The selection committee on CBI chief comprising Prime Minister Narendra Modi, chief justice of India and leader of largest opposition party in Lok Sabha Mallikarjun Kharge met on Wednesday evening to discuss the case of reinstated director Alok Verma. The panel is reported to have decided to hold a second meeting on the matter on Thursday.
Senior Supreme Court judge, Justice AK Sikri was part of the selection committee in place of Chief Justice Ranjan Gogoi. CJI Gogoi stayed away from the meeting as he authored the judgement by which Verma was on Tuesday reinstated as CBI Director and his powers were restored albeit with a rider that he would “cease and desist” from taking any “major policy” decisions and only attend routine functions.

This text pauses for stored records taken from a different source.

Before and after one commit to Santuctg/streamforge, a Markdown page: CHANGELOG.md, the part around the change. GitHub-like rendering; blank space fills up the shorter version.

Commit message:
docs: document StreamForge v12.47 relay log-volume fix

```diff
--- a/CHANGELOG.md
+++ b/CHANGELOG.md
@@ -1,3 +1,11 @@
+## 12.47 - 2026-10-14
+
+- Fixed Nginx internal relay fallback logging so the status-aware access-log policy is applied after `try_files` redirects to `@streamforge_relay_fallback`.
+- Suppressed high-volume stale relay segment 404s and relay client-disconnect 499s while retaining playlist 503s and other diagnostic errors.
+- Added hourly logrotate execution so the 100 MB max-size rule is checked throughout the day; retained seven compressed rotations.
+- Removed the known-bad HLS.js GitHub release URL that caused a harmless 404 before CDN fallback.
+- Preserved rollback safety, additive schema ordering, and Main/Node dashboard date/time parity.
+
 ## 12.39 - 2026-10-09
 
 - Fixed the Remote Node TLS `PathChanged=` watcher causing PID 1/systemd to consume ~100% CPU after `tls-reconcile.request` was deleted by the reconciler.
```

Earlier in the day, Verma resumed office, 77 days after he was sent on forced leave by the central government through a much-criticised late-night order on October 23, 2018, which was set aside by the Supreme Court. Soon after he resumed duties, Verma revoked most of the transfers effected by then director (in-charge) M Nageshwar Rao.
The October order sent Verma and his deputy Special Director Rakesh Asthana, booked by the agency on corruption charges, into exile in a first-of-its-kind move by the government in the agency's history.
In sending Verma on leave, the government overlooked the immunity given to the CBI director by the Supreme Court ensuring a two-year minimum tenure to protect the incumbent from any political interference.
The government tried to justify its decision, saying it became necessary amid an unprecedented feud between the two senior-most officials of the agency who had levelled charges of corruption on each other, an argument rejected by the apex court on Tuesday.
The government had given charge to then Joint Director M Nageswara Rao who was later promoted as additional director in the agency. The next morning, Rao had effected a large number of transfers, including of officials probing a corruption case against Asthana like DSP AK Bassi, DIG MK Sinha and Joint Director AK Sharma.
Verma had challenged the move in the Supreme Court which clipped the powers of Rao as director in-charge and barred him from taking any major policy decision till a final order comes from it.
In its order Tuesday, the Supreme Court set aside Verma's forced leave but restrained him from taking any major policy decision till the CVC probe into corruption charges against him is over. In the absence of any clear definition of "major policy" decisions, the grey area exists as to what extent Verma's powers will be limited. The apex court said any further decision against Verma, who retires on January 31, would be taken by the high-powered committee which selects and appoints the CBI director.
The SC has given the selection committee one week to meet and discuss whether Verma needs to be removed or not. “The transfer of the director without the consent of the selection committee negates the legislative intent that is to ensure independence of CBI,” the court said. “Within a week, the selection committee, led by the PM, will meet and look into the aspect of whether Verma needs to be removed or not,” it said.
The Supreme Court in Vineet Narayan judgment had fixed a minimum tenure of two years for the CBI director to give him immunity from any political interference. Later, through Lokpal Act, the process of selecting the CBI director was handed over to a selection committee.
The selection committee comprises prime minister Narendra Modi, the leader of opposition Mallikarjun Kharge and the Chief Justice of India.
Kharge had earlier asked the government to defer the meeting since he had been busy with the Lok Sabha proceedings and hadn’t studied the Supreme Court order on Verma. In his letter, he had asked for the meeting to be held on January 11, giving him enough time to study the judgment. He said that he would be able to put forth his party’s point of view only after studying the judgment.
While opposition claimed victory over the SC verdict in Verma’s case, with Congress president Rahul Gandhi saying “some justice has been done”, government defended itself. Finance minister Arun Jaitley said the removal of the two officials was necessary “in the larger interest of fair and impartial investigation and credibility of CBI”.